Investment fund administrators: liability for “gross negligence”
Primeo Fund (In Official Liquidation) v Bank of Bermuda (Cayman) Limited and HSBC Securities Services (Luxembourg) SA [13.06.19]
Decisions involving liability claims against fund administrators are relatively rare in the English courts, as they are in the courts of offshore financial centres with legal systems based on English common law. But if any environment is likely to produce a claim and a judgment it is the one that arose in the aftermath of the vast Ponzi scheme operated by Bernard Madoff, which first came to light some 11 years ago.
A Cayman Islands case involving a huge damages claim against a fund administrator, Primeo Fund v Bank of Bermuda and HSBC Securities, is now on its way to the Privy Council with an appeal likely to be heard in 2020. Much of the interest in the case relates to the findings of the Cayman Islands Court of Appeal on the rule against the recovery of “reflective loss”, which ultimately resulted in the failure of the claims (for some US$2 billion of damages), as the loss incurred by Primeo Fund (the Fund) was reflective of loss suffered by companies in which the Fund was a shareholder.
However, the decision is also of interest to fund administrators and other service providers who have service agreements containing exclusion clauses in respect of liability caused other than by wilful default or gross negligence. These clauses are particularly common in offshore service contacts, engagement agreements and trust deeds and provide valuable protection to offshore professionals and trustees and their indemnity insurers.
- Bank of Bermuda (Cayman) Limited (BOB) was the administrator and HSBC Securities Services (Luxembourg) SA (HSBC) was the custodian in respect of the Fund, which made investments in a managed account with Bernard L Madoff Investment Securities LLC (BLMIS).
- The brokerage agreements between the Fund and BLMIS gave BLMIS complete discretion to buy and sell investments, without reference to the Fund.
- The administration agreement required BOB to calculate the net asset value (NAV) of the Fund on each valuation day, subject to a standard exclusion of liability clause in the absence of “gross negligence or wilful default”.
- BLMIS’ management of the investment, and the secrecy employed by Madoff in respect of his business dealings, meant that the only documentary evidence of trades available to BOB took the form of individual trade confirmations and month-end statements from BLMIS itself.
The administrator’s shortcomings
At trial, the judge found that BOB had been guilty of gross negligence in its performance of the NAV calculations. In particular, whilst BOB could not be faulted when it came to confirming the pricing of assets, it had failed adequately to verify the existence of those assets in circumstances where its only information had come from BLMIS itself.

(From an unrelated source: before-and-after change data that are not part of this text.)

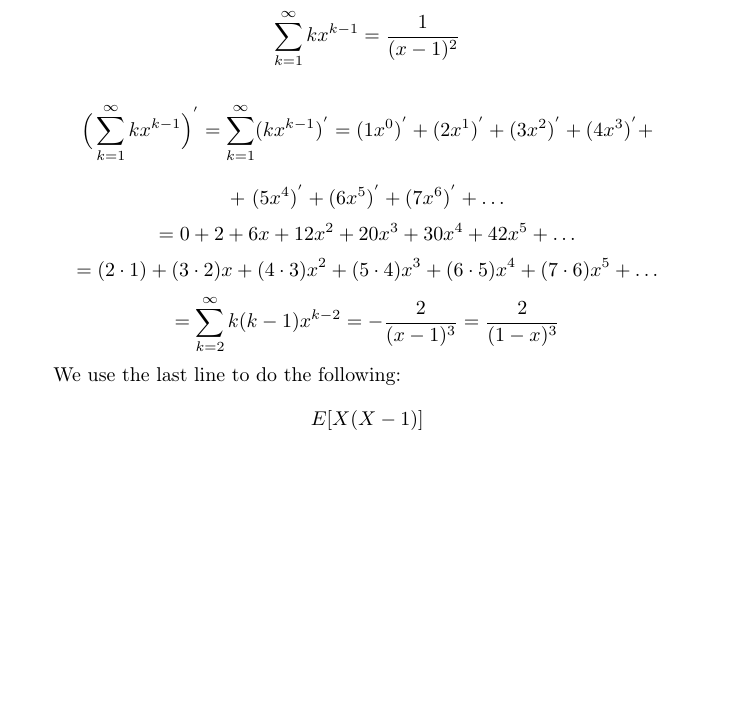
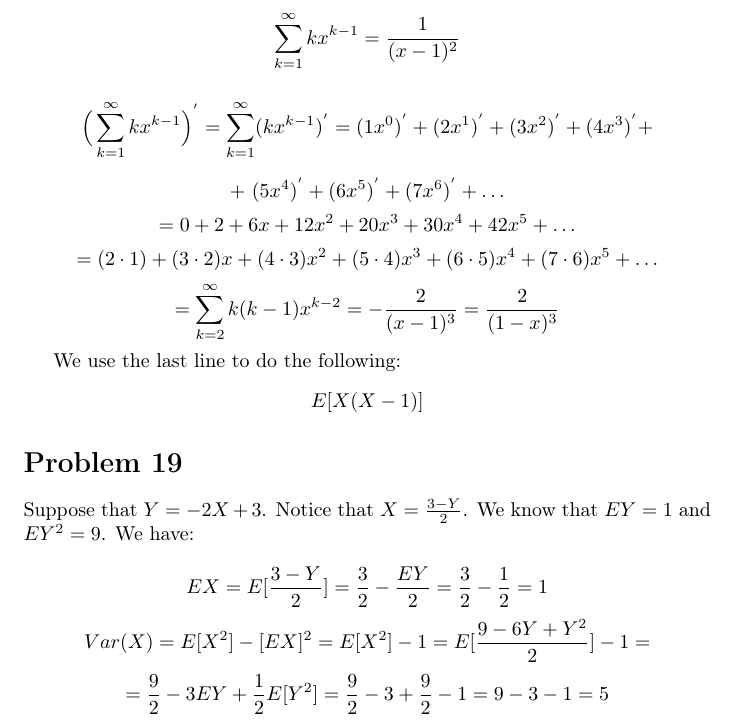
Before and after one commit to kjura/maths, a LaTeX problem sheet (pishro-nik-probability/chapter_3/chapter_3_exercises.tex): part of page 14 of 14, cut so that both start at the same text, the shorter picture padded with empty space. Compiled offline with pdfLaTeX.

Commit message:
pishro-nik probability: Chapter 3 Problem 19 review

```diff
--- a/pishro-nik-probability/chapter_3/chapter_3_exercises.tex
+++ b/pishro-nik-probability/chapter_3/chapter_3_exercises.tex
@@ -791,4 +791,22 @@ We use the last line to do the following:
     E[X(X - 1)]
 \end{equation*}
 
+
+
+\section*{Problem 19}
+
+
+Suppose that \(Y = -2X + 3\). Notice that \(X = \frac{3 - Y}{2}\). We know that \(EY = 1\) and \(EY^{2} = 9\). We have:
+
+\begin{equation*}
+    EX = E[\frac{3 - Y}{2}] = \frac{3}{2} - \frac{EY}{2} = \frac{3}{2} - \frac{1}{2} = 1
+\end{equation*}
+\begin{equation*}
+    Var(X) = E[X^{2}] - [EX]^{2} = E[X^{2}] - 1 = E[\frac{9 - 6Y + Y^{2}}{2}] - 1 =
+\end{equation*}
+\begin{equation*}
+    = \frac{9}{2} - 3EY + \frac{1}{2}E[Y^{2}] = \frac{9}{2} - 3 + \frac{9}{2} - 1 = 9 - 3 - 1 = 5
+\end{equation*}
+
+
 \end{document}
```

As noted by the Court of Appeal, “in financial terms, the books and records maintained by [BOB] and the accounts it generated as at each valuation day were almost entirely dependent upon information received from BLMIS. These accounts were reconciled with the month end statements received from BLMIS as part of the process of determining the total NAV.”
Whilst at first this constituted mere negligence (when BOB could rely on the unqualified reports of the Fund’s auditors, EY), it transformed to gross negligence when Bank of Bermuda became aware that the auditors were not prepared to accept information coming from BLMIS, yet BOB continued to rely on such information. The trial judge considered that BOB’s continued willingness to rely on single source information from BLMIS represented a “serious disregard of the risks”.

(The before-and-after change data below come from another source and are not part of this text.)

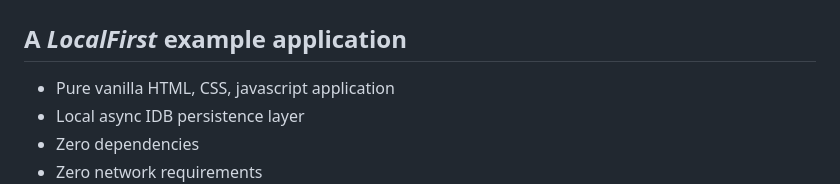
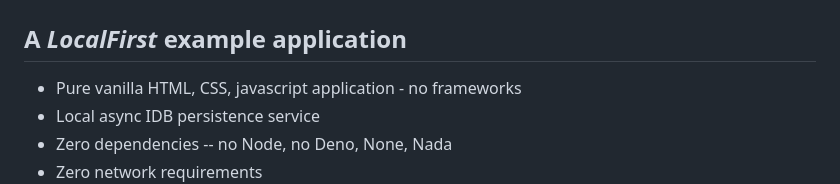
Before and after one commit to nhrones/BuenoCache-JS, a Markdown page: readme.md, the part around the change. Rendered like a GitHub page.

```diff
--- a/readme.md
+++ b/readme.md
@@ -1,8 +1,8 @@
 # BuenoCache
 ## A _LocalFirst_ example application
-  - Pure vanilla HTML, CSS, javascript application
-  - Local async IDB persistence layer
-  - Zero dependencies
+  - Pure vanilla HTML, CSS, javascript application - no frameworks
+  - Local async IDB persistence service
+  - Zero dependencies -- no Node, no Deno, None, Nada
   - Zero network requirements
 ![alt text](LocalFirst.png)
 
```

Both the Fund and BOB appealed the trial judge’s findings on negligence: the Fund, on the basis that BOB had been guilty of gross negligence from an earlier point in time; and BOB, on the basis that it had never been negligent and certainly had not been grossly negligent, even after the concerns raised by the auditors.
What constitutes gross negligence?
In the Court of Appeal, BOB argued that it had not disregarded the risks, but had in fact had due regard to them, weighing them up before ultimately deciding that the risks were acceptable. The Court of Appeal found, however, that gross negligence did not depend on BOB having disregarded the risks: “It is the failure to take the steps which a reasonably competent administrator would take which constitutes negligence (or gross negligence), not necessarily the failure to think about it”.
Analysing the difference between negligence and gross negligence, the Court of Appeal found that gross negligence meant “simply ‘very great’, ‘extreme’ or ‘flagrant’ negligence” and that the difference was one of degree. It upheld the trial judge’s findings that BOB had been grossly negligent in relying on single source information from BLMIS after it became aware of the auditor’s concerns.
BOB was therefore denied the protection of the exclusion clause under the administration agreement. The only thing standing between it and liability for the loss suffered by the Fund was the application of the rule against reflective loss.
Whilst determining whether particular conduct by a service provider amounts to gross negligence will always turn on the particular facts, and the court’s assessment of the evidence, the Cayman Court of Appeal’s decision demonstrates that broad liability exclusions can be overcome and that in appropriate cases, courts will make a finding of gross negligence. In this case, were it not for the finding on reflective loss (which is subject to appeal), the fund administrator could have found itself on the wrong end of a substantial judgment.